At that time, the FARC seemed to have the upper hand against Colombia's historically feckless state and its even more dysfunctional military. Back then, Washington "was seriously considering whether the FARC might win," U.S. Ambassador to Colombia William Brownfield told TIME recently. But the Clinton and Bush II Administrations, still constrained by bitter memories of America's involvement in the Vietnam and Central American conflicts of a generation ago, couldn't stick their hands too directly into Colombia's four-decade-old civil war. What they could do, however, was cloak counter-insurgency as drug interdiction. It's a strategy backed by Colombia's conservative and widely popular President Alvaro Uribe, who since his election in 2002 has made his priority security and the resurrection of the country's armed forces in its fight against the FARC — which killed his father in 1983. (Uribe, however, is also embroiled in a scandal over his government's alleged ties to Colombia's bloodthirsty right-wing paramilitary armies, which are also narco-fueled and on State's terrorist list.)

So while the cultivation of coca, cocaine's raw material, is up again, the FARC is down — from close to 20,000 fighters in the 1990s to about half that today. A big reason is that the military in recent years has killed or arrested command figures like the bearded and glib Reyes, 59, who was one of the less mysterious FARC comandantes because of his role as media flack. His real name was Luis Edgar Devia Silva — and his satellite phone apparently gave away his location in remote southwestern Colombia, near or across the Ecuadoran border. Bogota has also begun extraditing FARC leaders to the U.S., and two of them were recently convicted and handed lengthy federal prison sentences. It's not even certain if the FARC's 77-year-old leader, Manuel Marulanda (known as Tirofijo, or Sureshot) is still alive; and morale among the rebels' rank and file is said to be crumbling.

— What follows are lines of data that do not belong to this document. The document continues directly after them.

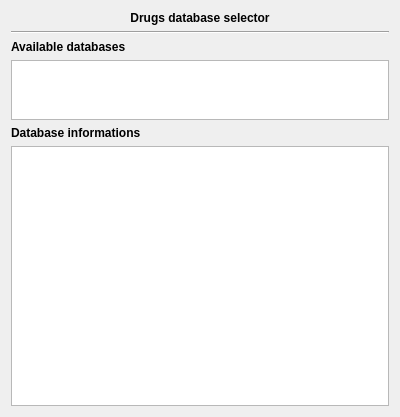
This is plugins/drugsplugin/drugspreferences/databaseselectorwidget.ui in FreeHealth/freehealth as Qt 5 draws it before an edit. The edited form follows.
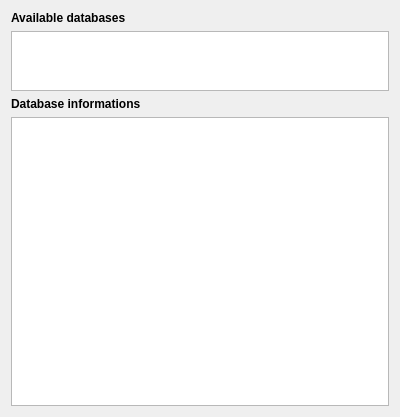
This is the edited form.

```diff
--- a/plugins/drugsplugin/drugspreferences/databaseselectorwidget.ui
+++ b/plugins/drugsplugin/drugspreferences/databaseselectorwidget.ui
@@ -15,35 +15,6 @@
   </property>
   <layout class="QGridLayout" name="gridLayout">
    <item row="0" column="0">
-    <widget class="QLabel" name="label">
-     <property name="sizePolicy">
-      <sizepolicy hsizetype="Expanding" vsizetype="Fixed">
-       <horstretch>0</horstretch>
-       <verstretch>0</verstretch>
-      </sizepolicy>
-     </property>
-     <property name="font">
-      <font>
-       <weight>75</weight>
-       <bold>true</bold>
-      </font>
-     </property>
-     <property name="text">
-      <string>Drugs database selector</string>
-     </property>
-     <property name="alignment">
-      <set>Qt::AlignCenter</set>
-     </property>
-    </widget>
-   </item>
-   <item row="1" column="0">
-    <widget class="Line" name="line">
-     <property name="orientation">
-      <enum>Qt::Horizontal</enum>
-     </property>
-    </widget>
-   </item>
-   <item row="2" column="0">
     <widget class="QLabel" name="label_2">
      <property name="font">
       <font>
@@ -56,7 +27,7 @@
      </property>
     </widget>
    </item>
-   <item row="3" column="0">
+   <item row="1" column="0">
     <widget class="QListWidget" name="databaseList">
      <property name="maximumSize">
       <size>
@@ -72,7 +43,7 @@
      </property>
     </widget>
    </item>
-   <item row="4" column="0">
+   <item row="2" column="0">
     <widget class="QLabel" name="label_3">
      <property name="font">
       <font>
@@ -85,7 +56,7 @@
      </property>
     </widget>
    </item>
-   <item row="5" column="0">
+   <item row="3" column="0">
     <widget class="QTreeWidget" name="infoTree">
      <property name="editTriggers">
       <set>QAbstractItemView::NoEditTriggers</set>
```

The FARC, perhaps the last leftist guerrilla army in a hemisphere where they were once iconic, used to have international legitimacy and sympathy in its fight against Colombia's epic inequality; but that was before it became widely branded as a "narco-guerrilla" group. Perhaps panicked by its dark fortunes of late, the FARC has been trying in recent months to reverse its mafioso image by releasing some of its higher-profile hostages — but not the three U.S. defense contractors it abducted in 2003 after their plane crashed in southern Colombia. Those men — Keith Stansell, Thomas Howes and Marc Gonsalves — completed five years in FARC captivity last month. Martin Sombra, the FARC veteran who admits to having been one of the jungle jailkeepers of the three Americans, was captured by Colombian authorities last week. But his arrest is unlikely to help get the Americans released by the FARC, which is demanding the release of its members held in the U.S. as a precondition.

Reyes' death, of course, won't end the Colombian conflict. And it won't remedy the dark social ills, especially the misery of millions of neglected rural Colombians, which started the civil war in the first place. Concern about that aspect of Colombia's tragedy, in fact, has prompted the U.S. Congress to slash President Bush's 2008 military aid request for Colombia by 30% — not least of all because even Colombia's modernized military is still reportedly prone to ugly human rights abuses — and to raise social and economic aid by 70%.

As for drug interdiction, maybe Plan Colombia's billions are better spent on counter-insurgency after all, since the voracious U.S. and European appetite for snorting coke — widely regarded as the real cause of the drug crisis — shows little if any sign of abating. As Michael Reid notes in his insightful new book on Latin America, Forgotten Continent, "Plan Colombia [has] proved to be far more effective as a counter-insurgency plan than as an anti-drug plan, though it [has] been sold to the American public as the latter." The U.S. had put a $5 million bounty on Reye's head — and the Bush Administration is betting that as more headlines like his death come out of Colombia, the American public might not care all that much about being fooled.